Match Flow: 46th to 55th minute
More excellent work from Can, Reyna, and Meunier in the 49th kept up the Dortmund momentum after the restart. Stefan Laimer and Kramer had a decent idea thwarted by Witsel, who had adroitly dropped back when his colleagues moved forward, one minute later.
Many will find Reyna’s penalty draw in the 53rd somewhat controversial, even if it was a VAR-awarded spot kick. More controversial officiating followed Haaland’s penalty conversion in the 54th. The onrushing Schwarzgelben saw two monster chances cancelled out by a suspect offside call shortly after going up 2-0.
Match Flow: 55th to 70th minute
Rose employed a double substitution in the 57th, yet didn’t appear to make any major changes to his tactical constellation. Marcus Thuram and Alassane Plea replaced Stindl and Wolf. Both Frenchman worked as like-for-like subs. Thuram took over the left wing with Hofmann shifting left to replace Wolf. Plea served as the center forward in Stindl’s place.
Play almost exclusively favored Dortmund. Favre’s men assumed a more defensive posture, rather easily absorbing Gladbach sorties and unleashing wave after wave of counters. Rose did shift his shape with his third substitution.
Lineup—Borussia Mönchengladbach—70th minute (4-2-2-2)
It remains perfectly acceptable to read this as a 4-4-2. The assumption that Rose wished to craft more centralized assaults is based largely on the fact that Witsel stopped roving around the 67th. Favre had subbed on Thomas Delaney and the long-time BVB began a somewhat clumsy attempt to form a static block.
Whether or not Rose sought to take advantage of this in some way can be classified as a subjective interpretation. In any event, it does seem logical that this constitutes something closer to what Rose and Rene Maric wish to use as a basic blueprint this season.
Match Flow: 70th minute to full-time
One can argue that the match was settled long before Sancho and Haaland combined for Dortmund’s electrifying third goal in the 78th. The foals weren’t up to much and looked to have largely conceded for the evening. Moreover, Favre was preparing a double substitution long before the goal. Reyna and Sancho were called off so the the BVB could assume their “holding pattern.”
Lineup—Borussia Dortmund—80th minute (3-4-3)
A more familiar look characterizes the “holding pattern”. Witsel and Delaney pair in midfield, just as they did for much of last season’s first half. Marco Reus plays as a conservatively deep ten. Julian Brandt, to affirm recent speculation, is now more or less a confirmed back-up winger.
Concluding Thoughts: A mid-season Table Projection
Naturally, it’s far too early too draw any major conclusions. That notwithstanding, what fun would the start of a campaign be without prognostications? Based on all the personnel activity this summer and the events this weekend, one can at least make an educated guess.
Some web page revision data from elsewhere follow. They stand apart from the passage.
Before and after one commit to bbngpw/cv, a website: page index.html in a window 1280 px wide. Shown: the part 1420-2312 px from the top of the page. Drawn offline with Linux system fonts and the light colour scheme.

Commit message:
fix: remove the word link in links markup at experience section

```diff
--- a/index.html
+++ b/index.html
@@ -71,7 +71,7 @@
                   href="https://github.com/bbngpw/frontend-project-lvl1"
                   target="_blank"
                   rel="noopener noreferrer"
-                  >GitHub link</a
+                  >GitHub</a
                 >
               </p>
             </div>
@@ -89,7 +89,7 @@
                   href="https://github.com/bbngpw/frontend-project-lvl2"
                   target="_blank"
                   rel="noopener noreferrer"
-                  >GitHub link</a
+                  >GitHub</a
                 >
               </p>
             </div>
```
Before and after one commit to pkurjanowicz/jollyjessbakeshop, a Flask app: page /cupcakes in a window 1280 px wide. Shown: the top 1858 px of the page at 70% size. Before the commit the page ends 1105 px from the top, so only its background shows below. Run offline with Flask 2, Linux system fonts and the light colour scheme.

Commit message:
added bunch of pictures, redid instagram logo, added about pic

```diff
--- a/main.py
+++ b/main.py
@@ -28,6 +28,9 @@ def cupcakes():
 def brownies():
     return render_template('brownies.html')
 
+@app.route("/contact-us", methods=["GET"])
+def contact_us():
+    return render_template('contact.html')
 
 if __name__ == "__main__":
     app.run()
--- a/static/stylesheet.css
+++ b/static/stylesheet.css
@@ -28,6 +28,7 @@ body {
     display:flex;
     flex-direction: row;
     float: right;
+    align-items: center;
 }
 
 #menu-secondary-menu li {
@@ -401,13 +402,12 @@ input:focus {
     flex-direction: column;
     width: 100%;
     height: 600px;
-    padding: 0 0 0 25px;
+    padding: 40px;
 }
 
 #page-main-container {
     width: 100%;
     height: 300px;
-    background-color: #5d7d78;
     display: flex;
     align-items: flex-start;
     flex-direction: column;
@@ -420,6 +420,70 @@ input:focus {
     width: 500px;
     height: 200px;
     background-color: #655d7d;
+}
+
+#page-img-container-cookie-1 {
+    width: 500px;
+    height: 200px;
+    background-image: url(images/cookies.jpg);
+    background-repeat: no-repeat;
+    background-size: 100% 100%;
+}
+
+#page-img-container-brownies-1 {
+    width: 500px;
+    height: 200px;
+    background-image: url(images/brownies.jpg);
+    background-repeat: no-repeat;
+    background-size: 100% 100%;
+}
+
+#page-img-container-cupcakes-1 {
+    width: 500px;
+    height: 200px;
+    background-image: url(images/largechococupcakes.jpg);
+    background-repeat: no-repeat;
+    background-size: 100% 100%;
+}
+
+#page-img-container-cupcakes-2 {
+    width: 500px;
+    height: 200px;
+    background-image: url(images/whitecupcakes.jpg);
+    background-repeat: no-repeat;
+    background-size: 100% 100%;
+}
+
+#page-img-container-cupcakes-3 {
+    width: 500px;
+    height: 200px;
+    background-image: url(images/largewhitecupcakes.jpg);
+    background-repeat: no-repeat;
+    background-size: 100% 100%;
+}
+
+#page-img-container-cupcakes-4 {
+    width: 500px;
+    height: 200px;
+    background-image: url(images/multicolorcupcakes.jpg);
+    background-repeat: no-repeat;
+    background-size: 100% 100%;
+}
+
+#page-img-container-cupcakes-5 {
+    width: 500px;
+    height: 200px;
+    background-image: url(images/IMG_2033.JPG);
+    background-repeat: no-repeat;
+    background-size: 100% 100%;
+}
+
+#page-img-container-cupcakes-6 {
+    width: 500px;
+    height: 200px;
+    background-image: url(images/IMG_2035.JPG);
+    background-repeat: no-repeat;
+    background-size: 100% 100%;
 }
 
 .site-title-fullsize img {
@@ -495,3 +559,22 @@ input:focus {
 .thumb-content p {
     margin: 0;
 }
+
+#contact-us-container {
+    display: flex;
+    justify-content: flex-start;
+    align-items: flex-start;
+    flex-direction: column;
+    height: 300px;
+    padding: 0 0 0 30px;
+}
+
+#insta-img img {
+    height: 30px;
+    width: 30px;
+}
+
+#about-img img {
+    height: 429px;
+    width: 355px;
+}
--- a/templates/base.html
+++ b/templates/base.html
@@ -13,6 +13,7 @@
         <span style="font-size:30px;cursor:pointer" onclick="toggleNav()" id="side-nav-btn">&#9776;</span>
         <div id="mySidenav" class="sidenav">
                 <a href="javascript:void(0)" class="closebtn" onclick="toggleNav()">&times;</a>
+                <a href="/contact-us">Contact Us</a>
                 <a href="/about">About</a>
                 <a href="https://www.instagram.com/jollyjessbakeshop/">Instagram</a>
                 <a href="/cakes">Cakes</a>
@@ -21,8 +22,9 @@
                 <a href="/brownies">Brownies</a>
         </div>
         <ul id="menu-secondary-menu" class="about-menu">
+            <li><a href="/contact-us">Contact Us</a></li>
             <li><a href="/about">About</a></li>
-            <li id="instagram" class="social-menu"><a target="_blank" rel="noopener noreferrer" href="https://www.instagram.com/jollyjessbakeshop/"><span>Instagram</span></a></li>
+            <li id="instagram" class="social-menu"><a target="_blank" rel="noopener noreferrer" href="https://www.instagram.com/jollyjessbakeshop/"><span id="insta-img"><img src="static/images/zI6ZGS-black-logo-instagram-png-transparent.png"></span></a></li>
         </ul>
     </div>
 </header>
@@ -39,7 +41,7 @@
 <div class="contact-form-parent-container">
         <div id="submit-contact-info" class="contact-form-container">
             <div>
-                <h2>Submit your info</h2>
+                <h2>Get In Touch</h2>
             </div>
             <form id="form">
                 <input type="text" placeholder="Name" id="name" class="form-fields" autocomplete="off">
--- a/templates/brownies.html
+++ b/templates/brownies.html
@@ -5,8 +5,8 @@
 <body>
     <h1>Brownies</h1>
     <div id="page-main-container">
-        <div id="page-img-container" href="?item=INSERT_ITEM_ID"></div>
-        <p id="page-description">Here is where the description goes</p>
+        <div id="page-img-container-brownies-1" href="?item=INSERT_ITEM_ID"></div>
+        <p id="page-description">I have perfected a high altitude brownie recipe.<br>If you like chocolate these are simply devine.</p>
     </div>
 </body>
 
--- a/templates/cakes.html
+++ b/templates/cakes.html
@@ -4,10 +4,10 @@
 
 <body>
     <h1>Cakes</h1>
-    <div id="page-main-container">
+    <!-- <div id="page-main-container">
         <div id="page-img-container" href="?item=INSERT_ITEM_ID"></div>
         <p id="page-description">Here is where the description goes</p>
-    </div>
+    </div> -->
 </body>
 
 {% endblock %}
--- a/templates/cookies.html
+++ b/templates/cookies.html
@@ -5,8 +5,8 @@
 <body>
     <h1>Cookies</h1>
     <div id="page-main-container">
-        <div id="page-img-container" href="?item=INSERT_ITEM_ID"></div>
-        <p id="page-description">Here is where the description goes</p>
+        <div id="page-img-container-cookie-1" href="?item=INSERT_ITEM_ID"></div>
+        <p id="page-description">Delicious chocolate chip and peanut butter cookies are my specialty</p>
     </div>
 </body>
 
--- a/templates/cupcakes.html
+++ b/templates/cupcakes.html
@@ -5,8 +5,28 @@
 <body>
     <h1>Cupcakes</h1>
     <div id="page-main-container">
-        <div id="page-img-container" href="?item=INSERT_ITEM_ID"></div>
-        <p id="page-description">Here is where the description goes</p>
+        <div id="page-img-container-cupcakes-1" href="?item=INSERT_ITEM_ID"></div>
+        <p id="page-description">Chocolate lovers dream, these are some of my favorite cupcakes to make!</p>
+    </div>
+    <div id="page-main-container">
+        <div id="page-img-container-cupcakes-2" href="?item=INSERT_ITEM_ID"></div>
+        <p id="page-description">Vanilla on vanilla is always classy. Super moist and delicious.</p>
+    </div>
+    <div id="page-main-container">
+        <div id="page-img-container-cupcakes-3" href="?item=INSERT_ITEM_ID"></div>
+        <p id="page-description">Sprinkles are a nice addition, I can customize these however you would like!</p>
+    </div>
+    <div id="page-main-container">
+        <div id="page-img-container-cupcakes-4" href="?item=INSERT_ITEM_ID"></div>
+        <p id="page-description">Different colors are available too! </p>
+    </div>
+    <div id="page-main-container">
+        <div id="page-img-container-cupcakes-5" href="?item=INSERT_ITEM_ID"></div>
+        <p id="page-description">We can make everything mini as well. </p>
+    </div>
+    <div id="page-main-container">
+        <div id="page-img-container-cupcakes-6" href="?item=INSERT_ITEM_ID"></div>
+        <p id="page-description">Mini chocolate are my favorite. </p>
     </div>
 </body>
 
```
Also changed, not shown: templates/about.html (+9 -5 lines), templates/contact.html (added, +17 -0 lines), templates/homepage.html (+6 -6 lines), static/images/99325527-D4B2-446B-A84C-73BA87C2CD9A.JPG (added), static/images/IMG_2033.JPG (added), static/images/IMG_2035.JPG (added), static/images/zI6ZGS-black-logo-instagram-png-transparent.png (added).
Bayern are, simply stated, the best team in the world at this point. Dortmund’s youngsters storm out of the gate, but will invariably have their “off matches”. As noted above, last year’s “Herbstmeister” appear the early candidates to experience an early dip and some growing pains under the reshuffling.
Hertha will experience some inconsistency as well, but should be firmly in the European places by Christmas. Stuttgart appears the most likely team to ride an overachieving surge after promotion, though Bielefeld should punch above their weight as well. Schalke and Werder actually square off next weekend. Expect a 0-0 draw from these two woeful teams. They look to both be on the precipice of a slide.
One expects Mainz will engage in a fire sale of their best assets, then begin to tank rather precipitously.
- FC Bayern München
- Borussia Dortmund
- Bayer 04 Leverkusen
- Borussia Mönchengladbach
- RasenBallSport Leipzig
- Hertha BSC
- TSG 1899 Hoffenheim
- Eintracht Frankfurt
- VfB Stuttgart
- FC Augsburg
- 1. FC Köln
- VfL Wolfsburg
- Arminia Bielefeld
- SC Freiburg
- 1. FC Union Berlin
- FC Schalke 04
- SV Werder Bremen
- FSV Mainz 05